Saved entries:
────────

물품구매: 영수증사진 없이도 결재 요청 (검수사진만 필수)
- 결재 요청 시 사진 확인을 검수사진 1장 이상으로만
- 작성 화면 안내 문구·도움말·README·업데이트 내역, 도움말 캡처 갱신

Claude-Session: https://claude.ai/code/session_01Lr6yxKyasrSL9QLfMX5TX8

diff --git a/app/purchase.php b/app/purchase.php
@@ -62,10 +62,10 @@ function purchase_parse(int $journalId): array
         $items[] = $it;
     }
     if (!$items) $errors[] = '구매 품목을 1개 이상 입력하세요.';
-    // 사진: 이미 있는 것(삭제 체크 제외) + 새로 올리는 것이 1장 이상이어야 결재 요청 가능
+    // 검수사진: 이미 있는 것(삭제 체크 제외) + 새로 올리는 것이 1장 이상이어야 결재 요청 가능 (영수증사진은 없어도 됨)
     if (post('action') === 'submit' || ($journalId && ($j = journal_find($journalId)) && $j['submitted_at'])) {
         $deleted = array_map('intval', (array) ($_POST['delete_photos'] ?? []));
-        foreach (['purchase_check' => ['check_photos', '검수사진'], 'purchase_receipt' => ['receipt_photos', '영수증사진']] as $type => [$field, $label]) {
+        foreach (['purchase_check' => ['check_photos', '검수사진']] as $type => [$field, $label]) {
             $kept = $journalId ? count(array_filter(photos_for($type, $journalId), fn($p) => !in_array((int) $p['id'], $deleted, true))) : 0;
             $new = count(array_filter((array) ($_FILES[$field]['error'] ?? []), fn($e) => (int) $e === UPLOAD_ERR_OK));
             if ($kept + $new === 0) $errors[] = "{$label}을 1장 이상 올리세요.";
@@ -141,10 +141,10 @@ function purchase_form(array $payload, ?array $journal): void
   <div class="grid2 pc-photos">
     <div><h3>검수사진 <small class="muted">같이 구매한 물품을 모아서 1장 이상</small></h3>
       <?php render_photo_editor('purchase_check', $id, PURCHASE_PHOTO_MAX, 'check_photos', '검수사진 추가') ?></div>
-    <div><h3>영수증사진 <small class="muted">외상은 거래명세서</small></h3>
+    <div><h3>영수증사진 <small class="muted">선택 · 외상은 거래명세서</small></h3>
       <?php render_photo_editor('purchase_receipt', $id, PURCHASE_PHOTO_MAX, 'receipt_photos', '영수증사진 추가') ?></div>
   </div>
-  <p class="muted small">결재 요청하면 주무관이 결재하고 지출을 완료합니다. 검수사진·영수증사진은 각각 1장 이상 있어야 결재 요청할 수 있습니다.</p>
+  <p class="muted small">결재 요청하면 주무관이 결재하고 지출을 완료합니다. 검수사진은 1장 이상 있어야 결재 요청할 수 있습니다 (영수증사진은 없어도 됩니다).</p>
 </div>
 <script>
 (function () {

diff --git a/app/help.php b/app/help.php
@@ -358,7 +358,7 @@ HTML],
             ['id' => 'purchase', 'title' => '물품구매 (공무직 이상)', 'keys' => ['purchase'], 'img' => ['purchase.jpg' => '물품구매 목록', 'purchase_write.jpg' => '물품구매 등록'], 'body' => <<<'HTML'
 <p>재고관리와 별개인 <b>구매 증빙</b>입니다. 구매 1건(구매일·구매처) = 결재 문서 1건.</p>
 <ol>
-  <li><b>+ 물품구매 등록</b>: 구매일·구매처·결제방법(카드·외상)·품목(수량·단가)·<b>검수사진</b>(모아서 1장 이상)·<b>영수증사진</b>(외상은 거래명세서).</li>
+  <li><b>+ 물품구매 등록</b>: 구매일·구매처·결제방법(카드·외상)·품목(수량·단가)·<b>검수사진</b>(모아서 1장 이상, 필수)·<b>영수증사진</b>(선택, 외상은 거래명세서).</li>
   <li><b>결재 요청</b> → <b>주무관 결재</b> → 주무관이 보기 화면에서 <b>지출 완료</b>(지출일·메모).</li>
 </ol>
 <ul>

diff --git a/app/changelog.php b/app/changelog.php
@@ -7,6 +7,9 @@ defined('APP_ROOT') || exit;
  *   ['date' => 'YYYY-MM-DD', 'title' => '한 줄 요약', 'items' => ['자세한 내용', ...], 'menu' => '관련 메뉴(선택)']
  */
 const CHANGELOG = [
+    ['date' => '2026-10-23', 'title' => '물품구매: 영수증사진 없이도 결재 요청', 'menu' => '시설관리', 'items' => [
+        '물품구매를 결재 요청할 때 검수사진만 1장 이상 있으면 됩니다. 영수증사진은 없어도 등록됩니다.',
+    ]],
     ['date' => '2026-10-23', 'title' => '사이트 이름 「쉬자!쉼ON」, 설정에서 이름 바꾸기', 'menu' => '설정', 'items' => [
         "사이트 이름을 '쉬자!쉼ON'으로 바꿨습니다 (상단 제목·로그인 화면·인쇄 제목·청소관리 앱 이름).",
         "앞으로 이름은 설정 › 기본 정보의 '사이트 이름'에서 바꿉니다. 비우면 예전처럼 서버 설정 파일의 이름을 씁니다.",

────────

→ **DIRECTIONS FOR THIS TASK**:
The lines above, from the start of the records through the one containing "['check_photos', '검수사진'], 'purchase_receipt'", are to be printed exactly, and nothing else is to be included.

→ **RESULT**:
물품구매: 영수증사진 없이도 결재 요청 (검수사진만 필수)
- 결재 요청 시 사진 확인을 검수사진 1장 이상으로만
- 작성 화면 안내 문구·도움말·README·업데이트 내역, 도움말 캡처 갱신

Claude-Session: https://claude.ai/code/session_01Lr6yxKyasrSL9QLfMX5TX8

diff --git a/app/purchase.php b/app/purchase.php
@@ -62,10 +62,10 @@ function purchase_parse(int $journalId): array
         $items[] = $it;
     }
     if (!$items) $errors[] = '구매 품목을 1개 이상 입력하세요.';
-    // 사진: 이미 있는 것(삭제 체크 제외) + 새로 올리는 것이 1장 이상이어야 결재 요청 가능
+    // 검수사진: 이미 있는 것(삭제 체크 제외) + 새로 올리는 것이 1장 이상이어야 결재 요청 가능 (영수증사진은 없어도 됨)
     if (post('action') === 'submit' || ($journalId && ($j = journal_find($journalId)) && $j['submitted_at'])) {
         $deleted = array_map('intval', (array) ($_POST['delete_photos'] ?? []));
-        foreach (['purchase_check' => ['check_photos', '검수사진'], 'purchase_receipt' => ['receipt_photos', '영수증사진']] as $type => [$field, $label]) {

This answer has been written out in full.